RavenDB in a nutshell

RavenDB is a transactional, open-source Document Database written in .NET, and offering a flexible data model designed to address requirements coming from real-world systems. RavenDB allows you to build high-performance, low-latency applications quickly and efficiently.

Data in RavenDB is stored schema-less as JSON documents, and can be queried efficiently using Linq queries from your .NET code or using RESTful API using other tools.

Internally, RavenDB makes use of indexes which are automatically created based on your usage, or created explicitly by the consumer.

RavenDB is built for web-scale, and offers replication and sharding support out-of-the-box.

Using RavenDB

RavenDB consists of two parts - a server and a client. The server handles data storage and queries, and the client is what a consumer uses to communicate with the server.

There are several ways to deploy RavenDB in your project:

  • Starting the server (Raven.Server.exe) directly from a command prompt

  • As a windows service on a Windows based machine

  • Integrated with IIS

  • Embedded client - embeds a RavenDB instance in your .NET application, web or desktop.

After you have a RavenDB server instance up and running, it is easy to connect to it using the RavenDB client to store and retrieve your data. RavenDB works with your POCOs, meaning it is super-easy to integrate it with your existing or newly-built application:

// Create a simple object of existing class Company
var myCompany = new Company
						Name = "Hibernating Rhinos",
						Employees =
                				new Employee
                						Name = "Ayende Rahien"
						Country = "Israel"

// Store the company in our RavenDB server
using (var session = documentStore.OpenSession())

// Create a new session, retrieve an entity, and change it a bit
using (var session = documentStore.OpenSession())
	Company entity = session.Query<Company>()
		.Where(x => x.Country == "Israel")

	// We can also load by ID: session.Load<Company>(companyId);

	entity.Name = "Another Company";
	session.SaveChanges(); // will send the change to the database

As you may have noticed, RavenDB uses the Unit of Work pattern, so all changes made before calling session.SaveChanges() will be persisted in the database in a single transaction.

RavenDB Development cycle

There are two flavors of RavenDB available - the stable build, which is production ready, and the unstable build. Since we at Hibernating Rhinos make a public build out of every push, the unstable build is not recommended for production, although it is thoroughly tested before being made available.

New unstable builds are available daily, and sometimes more than once a day. Stable builds are released when we feel comfortable enough with recent changes we made - usually when enough time has passed and a handful of people have used the unstable builds.
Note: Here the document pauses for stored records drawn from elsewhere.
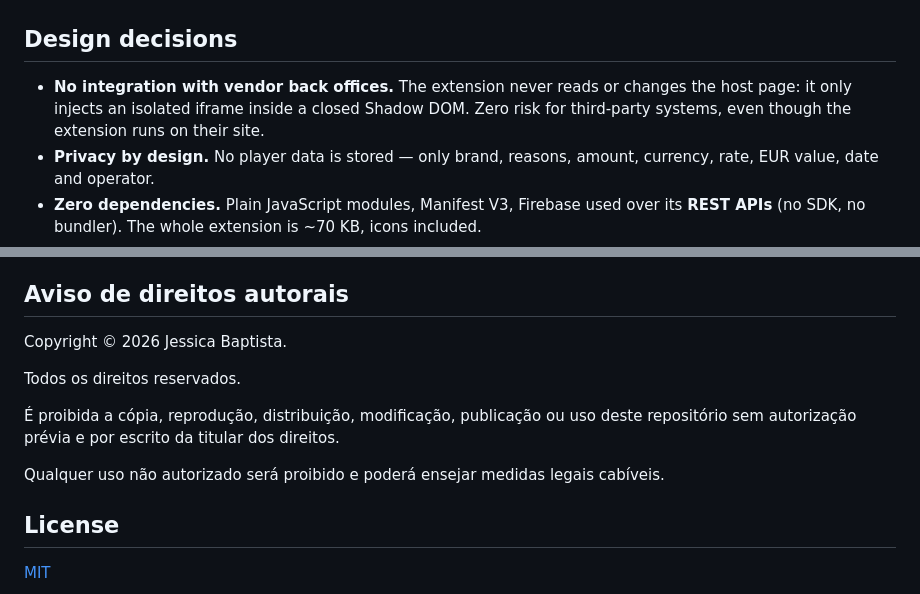
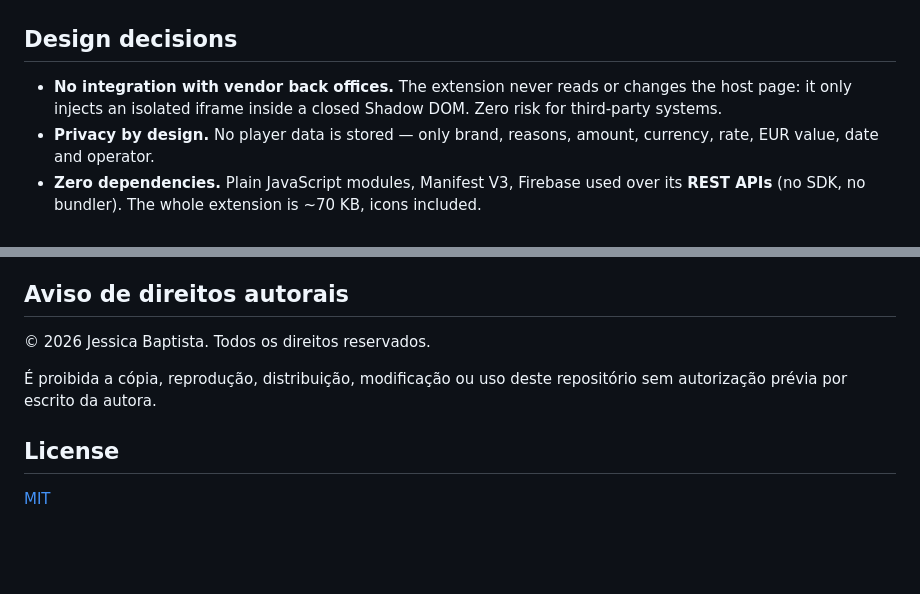
Before and after one commit to JessicaGPW/risk-savings-tracker, a Markdown page: README.md, 2 parts joined by grey strips. Drawn GitHub-style; blank space fills up the shorter version.

Commit message:
Update README with final copyright notice

```diff
--- a/README.md
+++ b/README.md
@@ -32,7 +32,7 @@ A side drawer that appears on top of every brand's back office:
 
 ## Design decisions
 
-- **No integration with vendor back offices.** The extension never reads or changes the host page: it only injects an isolated iframe inside a closed Shadow DOM. Zero risk for third-party systems, even though the extension runs on their site.
+- **No integration with vendor back offices.** The extension never reads or changes the host page: it only injects an isolated iframe inside a closed Shadow DOM. Zero risk for third-party systems.
 - **Privacy by design.** No player data is stored — only brand, reasons, amount, currency, rate, EUR value, date and operator.
 - **Zero dependencies.** Plain JavaScript modules, Manifest V3, Firebase used over its **REST APIs** (no SDK, no bundler). The whole extension is ~70 KB, icons included.
 - **Security in the backend, not the client.** Firestore rules enforce: company-domain verified e-mails only, schema validation of every field, author and server timestamps that cannot be forged, and only the right team can edit records.
@@ -109,13 +109,9 @@ Versão de portfólio de uma ferramenta interna que desenvolvi para o time de ri
 
 ## Aviso de direitos autorais
 
-Copyright © 2026 Jessica Baptista.
+© 2026 Jessica Baptista. Todos os direitos reservados.
 
-Todos os direitos reservados.
-
-É proibida a cópia, reprodução, distribuição, modificação, publicação ou uso deste repositório sem autorização prévia e por escrito da titular dos direitos.
-
-Qualquer uso não autorizado será proibido e poderá ensejar medidas legais cabíveis.
+É proibida a cópia, reprodução, distribuição, modificação ou uso deste repositório sem autorização prévia por escrito da autora.
 
 ## License
 
```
This is usually done on a biweekly basis.

Only stable builds are supported for production use.

Reporting bugs

Bugs should be reported in the mailing list: https://groups.google.com/forum/#!forum/ravendb.

When reporting a bug, please include:

  • The version and build of Raven that you used (can be the build number, or the git commit hash).
  • What did you try to do?
  • What happened?
  • What did you expect to happen?
  • Details about your environment.
  • Details about how to reproduce this error.

Bugs that comes with a way for us to reproduce the program locally (preferably a unit test) are usually fixed much more quickly.

A list of outstanding bugs can be found here: https://issues.hibernatingrhinos.com/.

Licensing and support

RavenDB is released as open-source under the AGPL license. What that means is it is freely available, but if you want to use this with proprietary software, you must buy a commercial license.

RavenDB has a very active mailing list, where users and RavenDB developers attend all queries quickly and efficiently.